Marie is a nurse with 40 years’ experience of clinical leadership with an expertise in practice development across a range of care settings. Having delivered change in her previous roles, she now supports others to do so. Her particular area of interest is in working with nurse leaders to develop high performance teams and practice. Such opportunities have given her a clarity about the many issues nurse leaders and those engaged in palliative care delivery face today.
From 2014 to June 2019, Marie was Practice Development Lead for Hospice UK, which enabled her to work with hospice clinical leaders and national organisations to champion the delivery of high quality, accessible palliative care.
Since June 2019, Marie works freelance and in addition to her other work she is the Project Lead at St Christopher’s Hospice for the Celebrating Palliative Care Nursing programme.
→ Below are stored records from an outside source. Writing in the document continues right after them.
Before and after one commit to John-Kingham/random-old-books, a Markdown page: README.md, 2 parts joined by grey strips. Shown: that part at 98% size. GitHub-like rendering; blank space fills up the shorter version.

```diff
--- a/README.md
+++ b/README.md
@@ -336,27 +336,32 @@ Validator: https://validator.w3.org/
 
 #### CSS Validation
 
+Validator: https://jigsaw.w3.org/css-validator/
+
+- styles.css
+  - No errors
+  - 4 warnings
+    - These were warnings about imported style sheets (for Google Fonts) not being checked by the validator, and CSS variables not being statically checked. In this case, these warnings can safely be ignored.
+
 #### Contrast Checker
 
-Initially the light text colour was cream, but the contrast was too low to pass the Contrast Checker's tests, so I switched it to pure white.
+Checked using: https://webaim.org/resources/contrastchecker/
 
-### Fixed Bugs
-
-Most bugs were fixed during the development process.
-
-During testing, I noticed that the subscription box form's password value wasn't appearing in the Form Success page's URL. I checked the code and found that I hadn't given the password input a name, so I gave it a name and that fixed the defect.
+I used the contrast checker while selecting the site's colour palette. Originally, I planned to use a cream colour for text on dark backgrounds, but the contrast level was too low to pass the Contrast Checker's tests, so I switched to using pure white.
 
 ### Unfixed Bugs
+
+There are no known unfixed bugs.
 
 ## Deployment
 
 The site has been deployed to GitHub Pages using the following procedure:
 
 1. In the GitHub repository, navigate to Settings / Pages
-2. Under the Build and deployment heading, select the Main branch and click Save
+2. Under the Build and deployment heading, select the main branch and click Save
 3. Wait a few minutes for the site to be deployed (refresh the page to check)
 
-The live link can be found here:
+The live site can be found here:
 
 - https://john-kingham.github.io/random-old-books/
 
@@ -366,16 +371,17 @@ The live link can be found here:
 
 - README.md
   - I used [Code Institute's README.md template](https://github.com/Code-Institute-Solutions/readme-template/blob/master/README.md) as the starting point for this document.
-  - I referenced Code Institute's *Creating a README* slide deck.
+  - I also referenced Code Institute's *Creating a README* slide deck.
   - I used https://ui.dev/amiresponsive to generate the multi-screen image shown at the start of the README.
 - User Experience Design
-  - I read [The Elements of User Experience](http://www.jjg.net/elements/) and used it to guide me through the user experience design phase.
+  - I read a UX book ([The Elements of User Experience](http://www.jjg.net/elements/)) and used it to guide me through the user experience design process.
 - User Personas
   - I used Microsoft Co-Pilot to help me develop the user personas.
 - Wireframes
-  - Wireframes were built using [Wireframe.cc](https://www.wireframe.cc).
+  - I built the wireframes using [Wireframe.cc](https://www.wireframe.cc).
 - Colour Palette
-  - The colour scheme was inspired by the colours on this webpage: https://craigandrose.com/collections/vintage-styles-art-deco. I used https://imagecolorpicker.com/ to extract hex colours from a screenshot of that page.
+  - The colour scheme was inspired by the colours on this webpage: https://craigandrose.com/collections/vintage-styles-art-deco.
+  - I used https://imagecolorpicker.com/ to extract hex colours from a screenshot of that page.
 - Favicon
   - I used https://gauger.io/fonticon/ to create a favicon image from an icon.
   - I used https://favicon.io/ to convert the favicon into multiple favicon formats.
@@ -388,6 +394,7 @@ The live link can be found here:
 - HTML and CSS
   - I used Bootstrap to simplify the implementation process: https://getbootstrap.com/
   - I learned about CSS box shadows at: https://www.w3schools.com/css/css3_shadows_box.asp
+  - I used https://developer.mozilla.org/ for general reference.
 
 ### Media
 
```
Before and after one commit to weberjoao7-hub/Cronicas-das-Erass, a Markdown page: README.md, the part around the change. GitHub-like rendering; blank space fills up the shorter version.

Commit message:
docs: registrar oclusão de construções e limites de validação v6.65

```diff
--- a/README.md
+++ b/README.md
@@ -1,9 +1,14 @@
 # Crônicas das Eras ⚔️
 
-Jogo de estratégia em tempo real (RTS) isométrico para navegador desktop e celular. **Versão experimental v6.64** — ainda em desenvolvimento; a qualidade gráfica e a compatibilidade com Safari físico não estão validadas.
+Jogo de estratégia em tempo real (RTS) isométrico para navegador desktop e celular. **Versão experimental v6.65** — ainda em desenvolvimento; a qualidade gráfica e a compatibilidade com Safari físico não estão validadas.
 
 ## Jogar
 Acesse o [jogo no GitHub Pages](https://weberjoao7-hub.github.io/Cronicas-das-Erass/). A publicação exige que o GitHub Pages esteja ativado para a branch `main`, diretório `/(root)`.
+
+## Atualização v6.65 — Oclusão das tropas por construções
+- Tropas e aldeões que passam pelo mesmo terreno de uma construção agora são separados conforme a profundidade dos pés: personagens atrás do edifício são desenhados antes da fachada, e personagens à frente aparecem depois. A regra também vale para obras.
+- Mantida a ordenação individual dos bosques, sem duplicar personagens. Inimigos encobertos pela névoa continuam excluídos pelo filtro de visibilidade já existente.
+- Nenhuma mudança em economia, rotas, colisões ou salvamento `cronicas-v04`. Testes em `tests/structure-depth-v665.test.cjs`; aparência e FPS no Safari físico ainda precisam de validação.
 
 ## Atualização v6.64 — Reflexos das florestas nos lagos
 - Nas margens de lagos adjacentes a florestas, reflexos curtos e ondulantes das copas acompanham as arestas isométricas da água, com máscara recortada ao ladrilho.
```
This is an exciting programme which includes developing a contemporary Model of Nursing and bringing together pioneering nurses who are shaping palliative care across the world into a vibrant community.
Nursing in palliative and end of life care has a rich history and remains a central element of its delivery.
We want to shine a light on its contribution past and present, and consider its future shape so that it remains pertinent, visible and impactful.
Pioneering nurses from around the world
Nominations are now closed, but you can still find out how we are identifying and showcasing our pioneering nurses.
Focusing on the Lantern Model, the first new model of palliative and end of life care nursing for 20 years.